PROBLEM DESCRIPTION: Copy the records word for word, omitting all pictures.

Edit difference data:
□ □ □

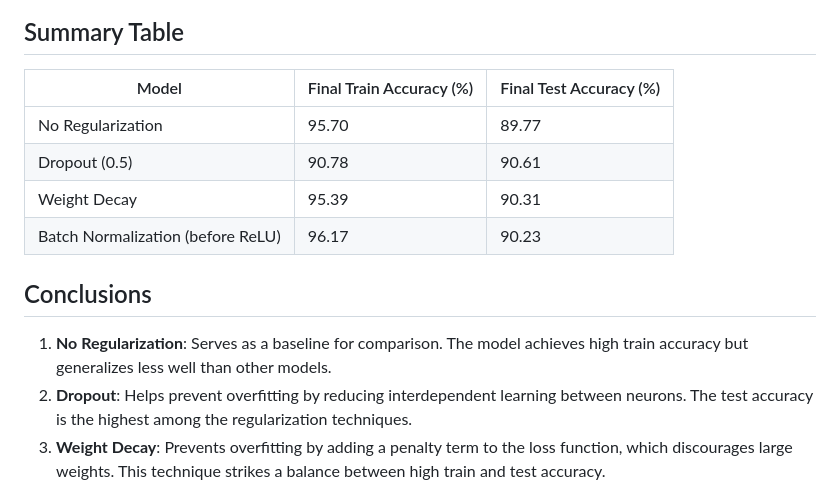
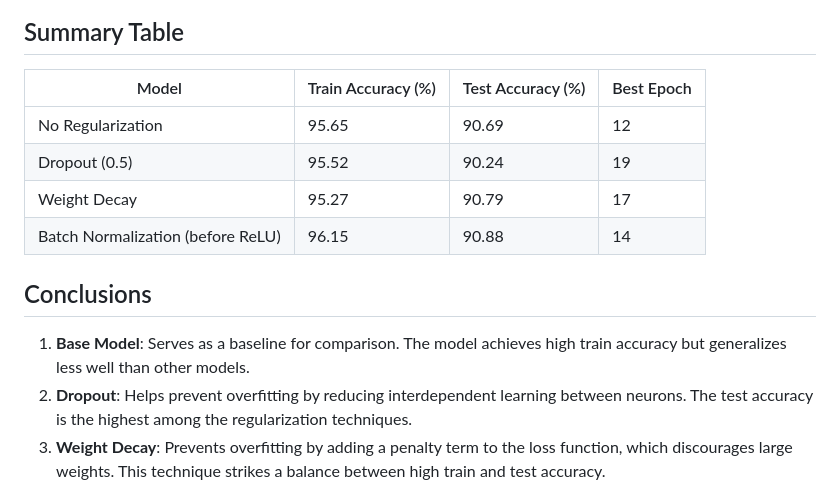
Before and after one commit to rachnaumesh/FashionMNIST, a Markdown page: README.md, the part around the change. Drawn GitHub-style.

```diff
--- a/README.md
+++ b/README.md
@@ -40,16 +40,16 @@ The following graphs show the training and test accuracies for each technique an
 
 ## Summary Table
 
-| Model                                    | Final Train Accuracy (%) | Final Test Accuracy (%) |
-|------------------------------------------|--------------------------|-------------------------|
-| No Regularization                        | 95.70                    | 89.77                   |
-| Dropout (0.5)                            | 90.78                    | 90.61                   |
-| Weight Decay                             | 95.39                    | 90.31                   |
-| Batch Normalization (before ReLU)        | 96.17                    | 90.23                   |
+| Model                                    | Train Accuracy (%)       | Test Accuracy (%)       | Best Epoch              |
+|------------------------------------------|--------------------------|-------------------------|-------------------------|
+| No Regularization                        | 95.65                    | 90.69                   | 12                      |
+| Dropout (0.5)                            | 95.52                    | 90.24                   | 19                      |
+| Weight Decay                             | 95.27                    | 90.79                   | 17                      |
+| Batch Normalization (before ReLU)        | 96.15                    | 90.88                   | 14                      |
 
 ## Conclusions
 
-1. **No Regularization**: Serves as a baseline for comparison. The model achieves high train accuracy but generalizes less well than other models.
+1. **Base Model**: Serves as a baseline for comparison. The model achieves high train accuracy but generalizes less well than other models.
 2. **Dropout**: Helps prevent overfitting by reducing interdependent learning between neurons. The test accuracy is the highest among the regularization techniques.
 3. **Weight Decay**: Prevents overfitting by adding a penalty term to the loss function, which discourages large weights. This technique strikes a balance between high train and test accuracy.
 4. **Batch Normalization**: Improves training stability and speed by normalizing layer inputs. It achieves the highest train accuracy but slightly lower test accuracy compared to dropout.
```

□ □ □

FINAL ANSWER:
Before and after one commit to rachnaumesh/FashionMNIST, a Markdown page: README.md, the part around the change. Drawn GitHub-style.

```diff
--- a/README.md
+++ b/README.md
@@ -40,16 +40,16 @@ The following graphs show the training and test accuracies for each technique an
 
 ## Summary Table
 
-| Model                                    | Final Train Accuracy (%) | Final Test Accuracy (%) |
-|------------------------------------------|--------------------------|-------------------------|
-| No Regularization                        | 95.70                    | 89.77                   |
-| Dropout (0.5)                            | 90.78                    | 90.61                   |
-| Weight Decay                             | 95.39                    | 90.31                   |
-| Batch Normalization (before ReLU)        | 96.17                    | 90.23                   |
+| Model                                    | Train Accuracy (%)       | Test Accuracy (%)       | Best Epoch              |
+|------------------------------------------|--------------------------|-------------------------|-------------------------|
+| No Regularization                        | 95.65                    | 90.69                   | 12                      |
+| Dropout (0.5)                            | 95.52                    | 90.24                   | 19                      |
+| Weight Decay                             | 95.27                    | 90.79                   | 17                      |
+| Batch Normalization (before ReLU)        | 96.15                    | 90.88                   | 14                      |
 
 ## Conclusions
 
-1. **No Regularization**: Serves as a baseline for comparison. The model achieves high train accuracy but generalizes less well than other models.
+1. **Base Model**: Serves as a baseline for comparison. The model achieves high train accuracy but generalizes less well than other models.
 2. **Dropout**: Helps prevent overfitting by reducing interdependent learning between neurons. The test accuracy is the highest among the regularization techniques.
 3. **Weight Decay**: Prevents overfitting by adding a penalty term to the loss function, which discourages large weights. This technique strikes a balance between high train and test accuracy.
 4. **Batch Normalization**: Improves training stability and speed by normalizing layer inputs. It achieves the highest train accuracy but slightly lower test accuracy compared to dropout.
```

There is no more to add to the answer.